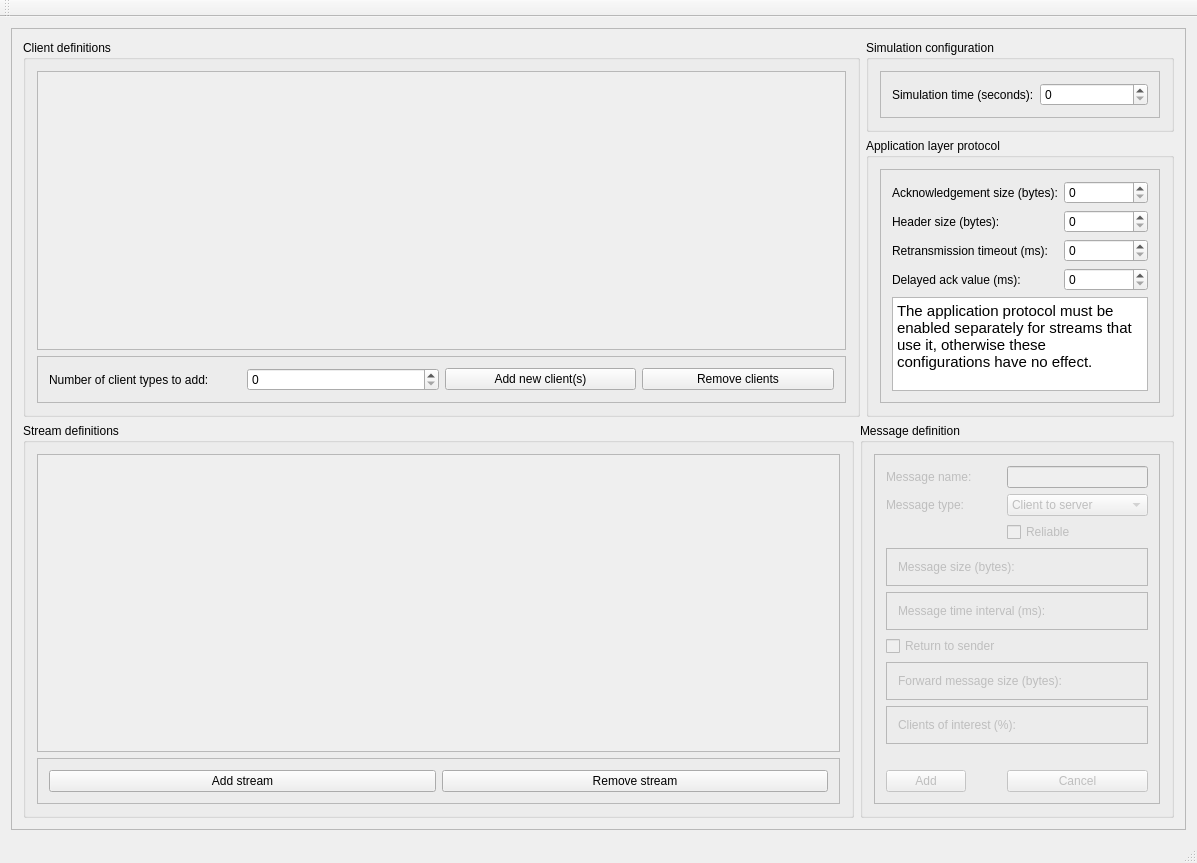
This is GUI/mainwindow.ui in Chiru/NVE_Simulation as Qt 5 draws it before an edit. The edited form follows.
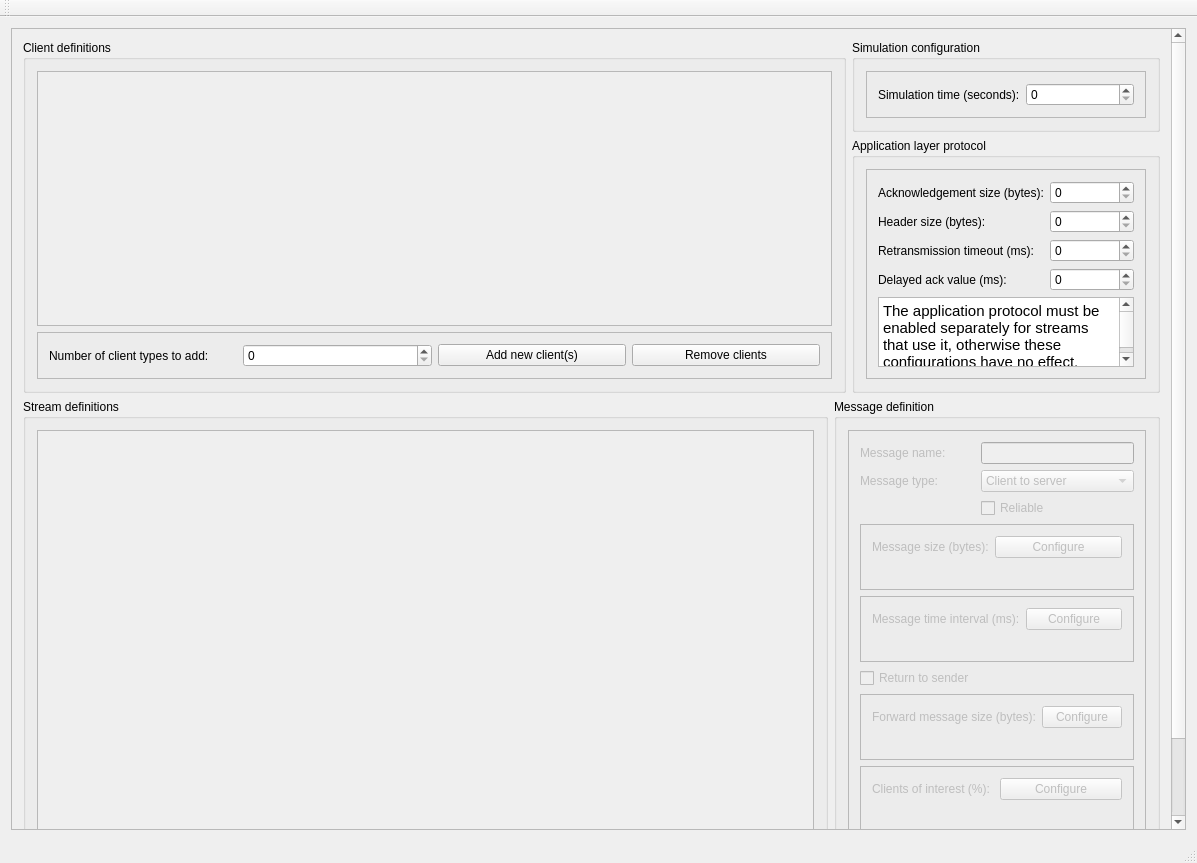
This is the edited form.

Commit message: Modified message configuration functionality and added buttons to add probability distribution configurations.

What changed in the file:
```diff
--- a/GUI/mainwindow.ui
+++ b/GUI/mainwindow.ui
@@ -30,9 +30,9 @@
        <property name="geometry">
         <rect>
          <x>0</x>
-         <y>0</y>
+         <y>-134</y>
          <width>1161</width>
-         <height>785</height>
+         <height>917</height>
         </rect>
        </property>
        <layout class="QGridLayout" name="gridLayout_5">
@@ -253,8 +253,8 @@
                <rect>
                 <x>0</x>
                 <y>0</y>
-                <width>768</width>
-                <height>315</height>
+                <width>750</width>
+                <height>447</height>
                </rect>
               </property>
              </widget>
@@ -382,31 +382,6 @@
                 </property>
                </widget>
               </item>
-              <item row="4" column="0" colspan="2">
-               <widget class="QFrame" name="frame_4">
-                <property name="frameShape">
-                 <enum>QFrame::StyledPanel</enum>
-                </property>
-                <property name="frameShadow">
-                 <enum>QFrame::Raised</enum>
-                </property>
-                <layout class="QHBoxLayout" name="horizontalLayout_3">
-                 <item>
-                  <widget class="QLabel" name="message_size">
-                   <property name="enabled">
-                    <bool>false</bool>
-                   </property>
-                   <property name="toolTip">
-                    <string>Message size definition in bytes.</string>
-                   </property>
-                   <property name="text">
-                    <string>Message size (bytes):</string>
-                   </property>
-                  </widget>
-                 </item>
-                </layout>
-               </widget>
-              </item>
               <item row="5" column="0" colspan="2">
                <widget class="QFrame" name="frame_5">
                 <property name="toolTip">
@@ -418,8 +393,8 @@
                 <property name="frameShadow">
                  <enum>QFrame::Raised</enum>
                 </property>
-                <layout class="QVBoxLayout" name="verticalLayout_7">
-                 <item>
+                <layout class="QFormLayout" name="formLayout_3">
+                 <item row="0" column="0">
                   <widget class="QLabel" name="message_timeInterval">
                    <property name="enabled">
                     <bool>false</bool>
@@ -429,6 +404,20 @@
                    </property>
                   </widget>
                  </item>
+                 <item row="0" column="1">
+                  <widget class="QPushButton" name="message_configTimeInterval">
+                   <property name="text">
+                    <string>Configure</string>
+                   </property>
+                  </widget>
+                 </item>
+                 <item row="1" column="0" colspan="2">
+                  <widget class="QLabel" name="label_8">
+                   <property name="text">
+                    <string/>
+                   </property>
+                  </widget>
+                 </item>
                 </layout>
                </widget>
               </item>
@@ -456,8 +445,8 @@
                 <property name="frameShadow">
                  <enum>QFrame::Raised</enum>
                 </property>
-                <layout class="QVBoxLayout" name="verticalLayout_5">
-                 <item>
+                <layout class="QGridLayout" name="gridLayout_4">
+                 <item row="0" column="0">
                   <widget class="QLabel" name="message_forwardMessageSize">
                    <property name="enabled">
                     <bool>false</bool>
@@ -467,6 +456,20 @@
                    </property>
                   </widget>
                  </item>
+                 <item row="0" column="1">
+                  <widget class="QPushButton" name="message_configForwardMessageSize">
+                   <property name="text">
+                    <string>Configure</string>
+                   </property>
+                  </widget>
+                 </item>
+                 <item row="1" column="0" colspan="2">
+                  <widget class="QLabel" name="label_9">
+                   <property name="text">
+                    <string/>
+                   </property>
+                  </widget>
+                 </item>
                 </layout>
                </widget>
               </item>
@@ -481,8 +484,8 @@
                 <property name="frameShadow">
                  <enum>QFrame::Raised</enum>
                 </property>
-                <layout class="QVBoxLayout" name="verticalLayout_6">
-                 <item>
+                <layout class="QGridLayout" name="gridLayout_6">
+                 <item row="0" column="0">
                   <widget class="QLabel" name="message_clientsOfInterest">
                    <property name="enabled">
                     <bool>false</bool>
@@ -495,6 +498,20 @@
                    </property>
                   </widget>
                  </item>
+                 <item row="0" column="1">
+                  <widget class="QPushButton" name="message_configClientsOfInterest">
+                   <property name="text">
+                    <string>Configure</string>
+                   </property>
+                  </widget>
+                 </item>
+                 <item row="1" column="0" colspan="2">
+                  <widget class="QLabel" name="label_10">
+                   <property name="text">
+                    <string/>
+                   </property>
+                  </widget>
+                 </item>
                 </layout>
                </widget>
               </item>
@@ -504,7 +521,7 @@
                  <bool>false</bool>
                 </property>
                 <property name="text">
-                 <string>Add</string>
+                 <string>Ok</string>
                 </property>
                </widget>
               </item>
@@ -937,6 +954,48 @@
                 </property>
                </widget>
               </item>
+              <item row="4" column="0" colspan="2">
+               <widget class="QFrame" name="message_sizeFrame">
+                <property name="toolTip">
+                 <string>Message size definition in bytes.</string>
+                </property>
+                <property name="frameShape">
+                 <enum>QFrame::StyledPanel</enum>
+                </property>
+                <property name="frameShadow">
+                 <enum>QFrame::Raised</enum>
+                </property>
+                <layout class="QFormLayout" name="formLayout_2">
+                 <item row="0" column="0">
+                  <widget class="QLabel" name="message_size">
+                   <property name="enabled">
+                    <bool>false</bool>
+                   </property>
+                   <property name="toolTip">
+                    <string/>
+                   </property>
+                   <property name="text">
+                    <string>Message size (bytes):</string>
+                   </property>
+                  </widget>
+                 </item>
+                 <item row="0" column="1">
+                  <widget class="QPushButton" name="message_configMessageSize">
+                   <property name="text">
+                    <string>Configure</string>
+                   </property>
+                  </widget>
+                 </item>
+                 <item row="1" column="0" colspan="2">
+                  <widget class="QLabel" name="label_7">
+                   <property name="text">
+                    <string/>
+                   </property>
+                  </widget>
+                 </item>
+                </layout>
+               </widget>
+              </item>
              </layout>
             </widget>
            </item>
```
Left out of the diff: 11 changed lines with no effect on the pictures. The commit also changes 1 other file.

◆ What you should do:
If a line of the data above contains "file", copy it out.

◆ Solution for this task:
What changed in the file:
Left out of the diff: 11 changed lines with no effect on the pictures. The commit also changes 1 other file.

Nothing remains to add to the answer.